Do you grab the same reusable water bottle day after day without cleaning it? Do you justify your lack of soapy scrubbing based on the premise that the water bottle only holds clean water, so it can’t get that dirty?
A 2017 study on the International Association for Food Protection website examined 90 participants’ reusable water bottles and found that 60 percent hosted more bacteria than permitted in public drinking water. Ew.
That’s not the worst of it. A recent study discovered that the average reusable water bottle contains more colony-forming units (CFU) of germs per square centimeter than a kitchen sink and dog bowl combined. For an exact germ count: reusable water bottles came in with 313,499 CFU compared to 3,191 CFU in the kitchen sink and 47,383 CFU in the dog bowl.
This study tested water bottles after a week of use without being washed, evaluating a small collection of squeeze top, straw top, slide top and screw top bottles. While all the water bottles bred germs, slide top water bottles strongly surpassed the other water bottles by growing 933,340 CFU; straw tops claimed the least, with only 25.4 CFU.
Time for a wash?
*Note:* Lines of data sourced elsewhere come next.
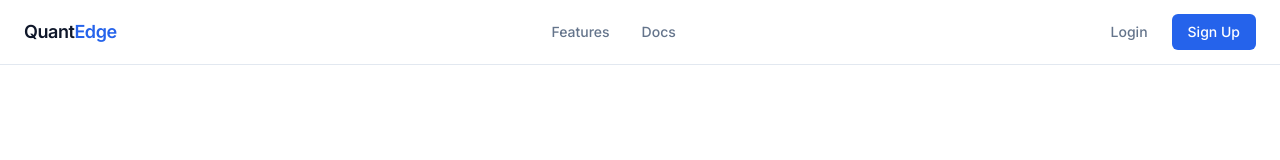
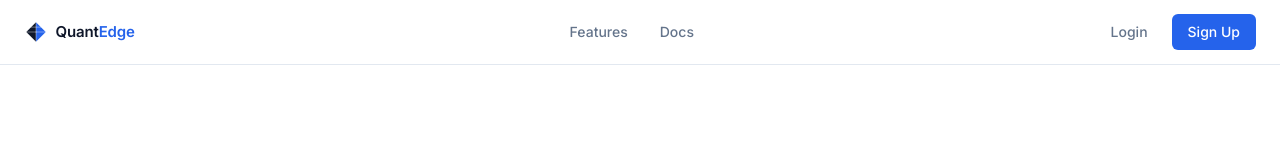
Before and after one commit to KarthikSP1911/Quant-Edge, a Next.js app in the folder frontend/: page / in a window 1280 px wide. Shown: the top 160 px of the page. Built offline with nearby package versions, Linux system fonts and the light colour scheme.

Commit message:
feat(ui): wire logo into navbar, footer, and metadata
Replace hardcoded text-only "Quant"/"Edge" spans with the shared
Logo component, register favicon.ico and apple-touch-icon.png in
layout metadata, and add the full lockup to the root README.

```diff
--- a/frontend/src/app/layout.tsx
+++ b/frontend/src/app/layout.tsx
@@ -12,6 +12,10 @@ export const metadata: Metadata = {
   title: 'QuantEdge — AI-powered stock research, quantified',
   description:
     'Simulated trading with real market data. Research stocks, backtest strategies, and trade with a $10,000 starting balance.',
+  icons: {
+    icon: '/favicon.ico',
+    apple: '/apple-touch-icon.png',
+  },
 }
 
 export default function RootLayout({ children }: LayoutProps<'/'>) {
--- a/frontend/src/components/home/Footer.tsx
+++ b/frontend/src/components/home/Footer.tsx
@@ -1,3 +1,5 @@
+import Logo from '@/components/common/Logo'
+
 const columns = [
   {
     heading: 'Product',
@@ -28,10 +30,7 @@ export default function Footer() {
       <div className="mx-auto max-w-7xl px-6 py-12">
         <div className="flex flex-col gap-10 sm:flex-row sm:justify-between">
           <div>
-            <span className="text-lg font-semibold tracking-tight">
-              <span className="text-[var(--color-text-primary)]">Quant</span>
-              <span className="text-[var(--color-accent-blue)]">Edge</span>
-            </span>
+            <Logo variant="full" size={22} />
             <p className="mt-2 max-w-xs text-sm text-[var(--color-text-secondary)]">
               Simulated trading with real market data.
             </p>
--- a/frontend/src/components/home/Navbar.tsx
+++ b/frontend/src/components/home/Navbar.tsx
@@ -2,6 +2,7 @@
 
 import Link from 'next/link'
 import { useState } from 'react'
+import Logo from '@/components/common/Logo'
 
 const navLinks = [
   { href: '#features', label: 'Features' },
@@ -14,9 +15,8 @@ export default function Navbar() {
   return (
     <header className="sticky top-0 z-50 border-b border-[var(--color-border)] bg-[var(--color-page-bg)]">
       <nav className="mx-auto flex h-16 max-w-7xl items-center justify-between px-6">
-        <Link href="/" className="text-lg font-semibold tracking-tight">
-          <span className="text-[var(--color-text-primary)]">Quant</span>
-          <span className="text-[var(--color-accent-blue)]">Edge</span>
+        <Link href="/" aria-label="QuantEdge home">
+          <Logo variant="full" size={24} />
         </Link>
 
         <div className="hidden items-center gap-8 md:flex">
```
Also changed, not shown: 1 other file (tests, documents, lock files or other folders).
Unsterile water bottles breed mold, bacteria and possibly yeast, which can negatively affect your health, but there’s an easy solution: warm water and soap.
So how often should water bottles undergo a thorough washing? Most doctors recommend cleaning reusable water bottles daily, just like you’d wash a drinking glass daily. Because germs thrive in dark, moist environments, make sure to clean and dry the water bottles to keep tiny, troublesome organisms away.
Find it awkward to scrub your water bottle’s curves and crannies? Even that excuse dissolves now that water bottle cleansing tablets and a large variety of sized and shaped brushes are widely available. So, before you take another sip, give that water bottle a bath – it needs it.